The confession which Holmes provided to the New York Journal, accompanied with the handwritten note which was reproduced on the front page, was not, as he claimed, the only confession he provided to the newspapers, if the newspapers of the day are to be believed. His first confession was to the Philadelphia Inquirer, the leading newspaper of the city where he was tried for the murder of his former partner, convicted, and sentenced to death. In it he claimed to have killed 27 people, and gave a mostly chronological (some were listed out of order, according to Holmes) listing of the victims and the circumstances of their deaths, including in some cases the money which he made from the killings. In some instances the victims were unnamed, with Holmes claiming that he simply couldn’t remember the name of the persons he had killed.
In some reproductions of the confessions, Holmes was quoted as saying, “I was born with the devil in me”, which did not appear in all newspapers which ran portions of the statements he gave. Whether Holmes uttered the words which explain his becoming a serial killer through the impetus of Satan has been debated ever since, as have so much of his life and his crimes. At the time of his execution, Holmes again recanted, denying his guilt in any killings. Holmes gave his final statement, according to his own words, because, “by not speaking I may be made to acquiesce in my execution”. After his execution, rumors began almost immediately that he had somehow managed to escape, and that the man buried outside Philadelphia had been another cadaver.
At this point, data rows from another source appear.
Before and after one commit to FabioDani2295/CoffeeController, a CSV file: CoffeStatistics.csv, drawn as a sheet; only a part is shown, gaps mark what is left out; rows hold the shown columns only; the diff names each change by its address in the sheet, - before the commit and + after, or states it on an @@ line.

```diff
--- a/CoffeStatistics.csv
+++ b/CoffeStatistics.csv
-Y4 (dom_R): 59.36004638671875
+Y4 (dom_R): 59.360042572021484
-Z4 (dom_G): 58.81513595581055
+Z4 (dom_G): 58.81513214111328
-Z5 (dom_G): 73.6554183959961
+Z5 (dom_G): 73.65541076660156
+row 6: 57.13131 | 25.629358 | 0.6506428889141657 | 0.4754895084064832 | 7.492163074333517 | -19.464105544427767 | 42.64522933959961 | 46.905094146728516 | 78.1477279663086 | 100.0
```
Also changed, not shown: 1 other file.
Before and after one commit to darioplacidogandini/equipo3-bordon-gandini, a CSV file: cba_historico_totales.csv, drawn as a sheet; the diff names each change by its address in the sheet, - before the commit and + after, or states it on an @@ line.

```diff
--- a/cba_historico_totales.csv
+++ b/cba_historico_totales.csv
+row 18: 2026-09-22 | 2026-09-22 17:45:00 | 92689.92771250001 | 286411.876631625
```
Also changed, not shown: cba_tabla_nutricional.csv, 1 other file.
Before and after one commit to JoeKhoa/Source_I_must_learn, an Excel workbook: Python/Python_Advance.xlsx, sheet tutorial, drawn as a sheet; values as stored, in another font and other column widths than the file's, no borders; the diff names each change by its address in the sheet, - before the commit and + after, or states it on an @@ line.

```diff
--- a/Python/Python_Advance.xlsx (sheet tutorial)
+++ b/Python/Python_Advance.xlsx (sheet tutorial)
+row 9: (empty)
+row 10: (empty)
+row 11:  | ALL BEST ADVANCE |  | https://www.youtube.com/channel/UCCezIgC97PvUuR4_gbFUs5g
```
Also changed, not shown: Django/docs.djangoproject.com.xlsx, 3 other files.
The rumors led to his body being exhumed and tested for DNA evidence in 2017.
18. There are those who believe he was Jack the Ripper
H. H. Holmes has been mythologized by those to whom he has become a cottage industry, with longstanding rumors that he escaped the gallows and fled to South America, and even that he was the perpetrator of the Whitechapel murders assigned to the killer known as Jack the Ripper. As early as 1898, newspapers reported that Holmes had bribed the jailers who carried his living body out of prison in a coffin, after which he vanished. The rumors were based, in part, on Holmes being buried ten feet underground, sealed in concrete. A story in an 1898 edition of the Chicago Inter-Ocean claimed that Holmes was alive and living in Paraguay, earning a living as a coffee grower. The exhumation of the body and confirmation that it was in fact Holmes (through dental records) did little to end the speculation.
The truth about H. H. Holmes is forever obscured by the sensationalist manner in which he was described by the newspapers of the time, by his own contradictory statements, and by the continuing efforts to link him to crimes around the world. His name makes money through mystery tours, blogs, books, television specials, and films. Understanding that first and foremost he was a swindler and a liar, who killed primarily for profit, and who sold his story for profit, is important to his story. His alleged memoir, Holmes Own Story, said to have been written in prison, expresses his complete denial of involvement in the murder of his partner, the crime for which he was executed. Holmes was not America’s first or worst serial killer. But he was a murderer without conscience. “The legend of the Devil in the White City is effectively a new American tall tale”, wrote Adam Selzer, after researching the Holmes legend for years. “And like all the best tall tales, it sprang from a kernel of truth”.
Where do we find this stuff? Here are our sources: